- [Aim of the exercise] Write down the listing again exactly as it appears below, without its pictures.
----- Input data
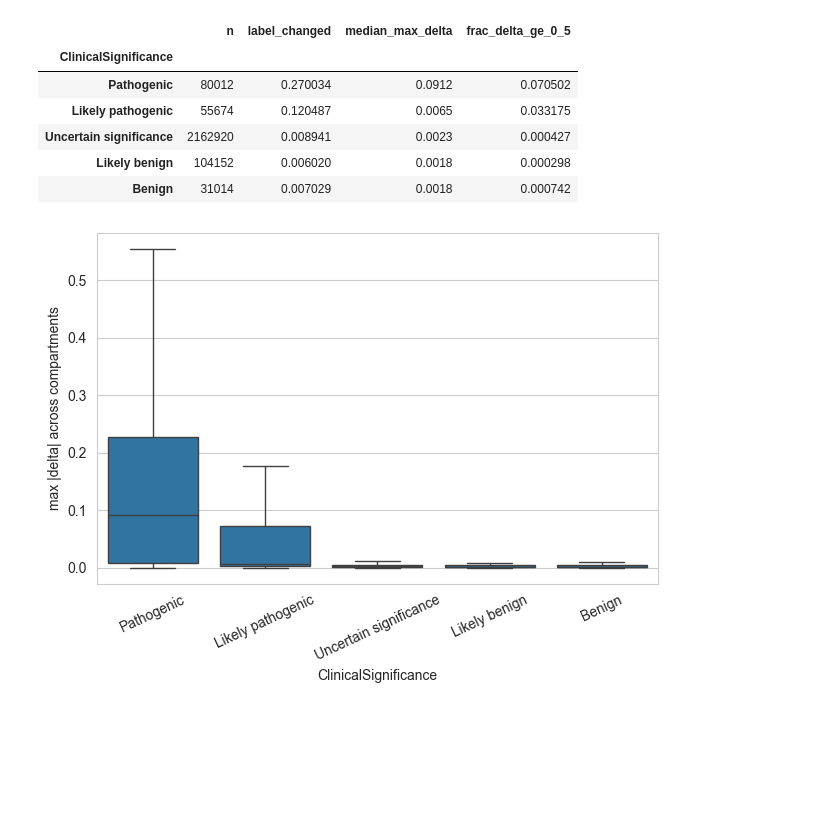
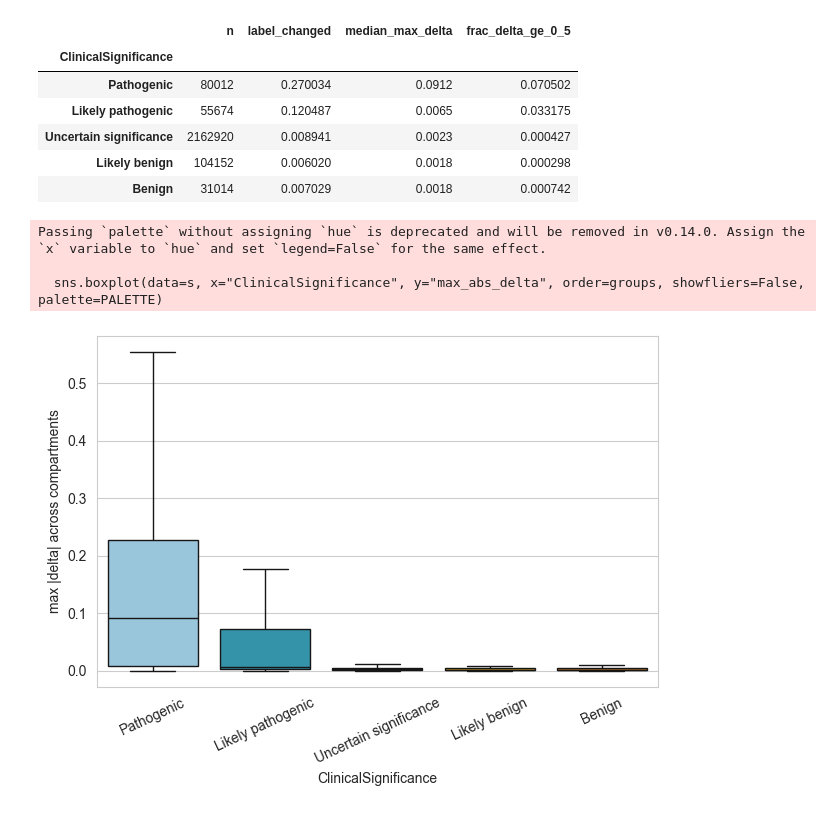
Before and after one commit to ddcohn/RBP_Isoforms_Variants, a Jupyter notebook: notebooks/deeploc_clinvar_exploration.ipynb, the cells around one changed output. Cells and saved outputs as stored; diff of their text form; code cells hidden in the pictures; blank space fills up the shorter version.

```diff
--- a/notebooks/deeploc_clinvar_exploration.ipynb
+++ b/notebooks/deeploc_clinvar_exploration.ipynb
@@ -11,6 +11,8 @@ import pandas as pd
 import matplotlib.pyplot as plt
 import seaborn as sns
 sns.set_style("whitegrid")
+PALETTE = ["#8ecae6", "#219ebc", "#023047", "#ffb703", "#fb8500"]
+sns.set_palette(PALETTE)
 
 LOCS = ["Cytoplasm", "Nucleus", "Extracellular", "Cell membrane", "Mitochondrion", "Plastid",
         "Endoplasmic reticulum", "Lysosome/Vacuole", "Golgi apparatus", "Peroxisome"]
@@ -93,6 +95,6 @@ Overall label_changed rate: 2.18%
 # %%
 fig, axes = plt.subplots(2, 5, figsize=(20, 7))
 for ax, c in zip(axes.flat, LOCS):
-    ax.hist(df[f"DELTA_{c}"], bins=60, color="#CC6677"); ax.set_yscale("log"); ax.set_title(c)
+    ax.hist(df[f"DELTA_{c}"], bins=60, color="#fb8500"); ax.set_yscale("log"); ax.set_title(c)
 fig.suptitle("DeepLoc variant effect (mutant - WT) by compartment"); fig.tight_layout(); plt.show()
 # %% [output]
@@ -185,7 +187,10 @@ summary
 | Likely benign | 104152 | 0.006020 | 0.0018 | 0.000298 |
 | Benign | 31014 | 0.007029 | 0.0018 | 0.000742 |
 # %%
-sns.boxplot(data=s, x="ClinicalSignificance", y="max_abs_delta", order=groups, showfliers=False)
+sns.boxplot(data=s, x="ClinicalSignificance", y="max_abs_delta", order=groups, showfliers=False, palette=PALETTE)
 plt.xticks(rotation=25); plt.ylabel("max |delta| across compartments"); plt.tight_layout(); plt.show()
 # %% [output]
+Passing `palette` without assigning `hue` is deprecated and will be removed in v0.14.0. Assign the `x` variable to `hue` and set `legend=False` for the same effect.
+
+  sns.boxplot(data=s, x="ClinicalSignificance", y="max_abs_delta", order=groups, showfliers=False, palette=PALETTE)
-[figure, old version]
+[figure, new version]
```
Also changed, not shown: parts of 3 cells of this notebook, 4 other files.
----------
- [Answer]
Before and after one commit to ddcohn/RBP_Isoforms_Variants, a Jupyter notebook: notebooks/deeploc_clinvar_exploration.ipynb, the cells around one changed output. Cells and saved outputs as stored; diff of their text form; code cells hidden in the pictures; blank space fills up the shorter version.

```diff
--- a/notebooks/deeploc_clinvar_exploration.ipynb
+++ b/notebooks/deeploc_clinvar_exploration.ipynb
@@ -11,6 +11,8 @@ import pandas as pd
 import matplotlib.pyplot as plt
 import seaborn as sns
 sns.set_style("whitegrid")
+PALETTE = ["#8ecae6", "#219ebc", "#023047", "#ffb703", "#fb8500"]
+sns.set_palette(PALETTE)
 
 LOCS = ["Cytoplasm", "Nucleus", "Extracellular", "Cell membrane", "Mitochondrion", "Plastid",
         "Endoplasmic reticulum", "Lysosome/Vacuole", "Golgi apparatus", "Peroxisome"]
@@ -93,6 +95,6 @@ Overall label_changed rate: 2.18%
 # %%
 fig, axes = plt.subplots(2, 5, figsize=(20, 7))
 for ax, c in zip(axes.flat, LOCS):
-    ax.hist(df[f"DELTA_{c}"], bins=60, color="#CC6677"); ax.set_yscale("log"); ax.set_title(c)
+    ax.hist(df[f"DELTA_{c}"], bins=60, color="#fb8500"); ax.set_yscale("log"); ax.set_title(c)
 fig.suptitle("DeepLoc variant effect (mutant - WT) by compartment"); fig.tight_layout(); plt.show()
 # %% [output]
@@ -185,7 +187,10 @@ summary
 | Likely benign | 104152 | 0.006020 | 0.0018 | 0.000298 |
 | Benign | 31014 | 0.007029 | 0.0018 | 0.000742 |
 # %%
-sns.boxplot(data=s, x="ClinicalSignificance", y="max_abs_delta", order=groups, showfliers=False)
+sns.boxplot(data=s, x="ClinicalSignificance", y="max_abs_delta", order=groups, showfliers=False, palette=PALETTE)
 plt.xticks(rotation=25); plt.ylabel("max |delta| across compartments"); plt.tight_layout(); plt.show()
 # %% [output]
+Passing `palette` without assigning `hue` is deprecated and will be removed in v0.14.0. Assign the `x` variable to `hue` and set `legend=False` for the same effect.
+
+  sns.boxplot(data=s, x="ClinicalSignificance", y="max_abs_delta", order=groups, showfliers=False, palette=PALETTE)
-[figure, old version]
+[figure, new version]
```
Also changed, not shown: parts of 3 cells of this notebook, 4 other files.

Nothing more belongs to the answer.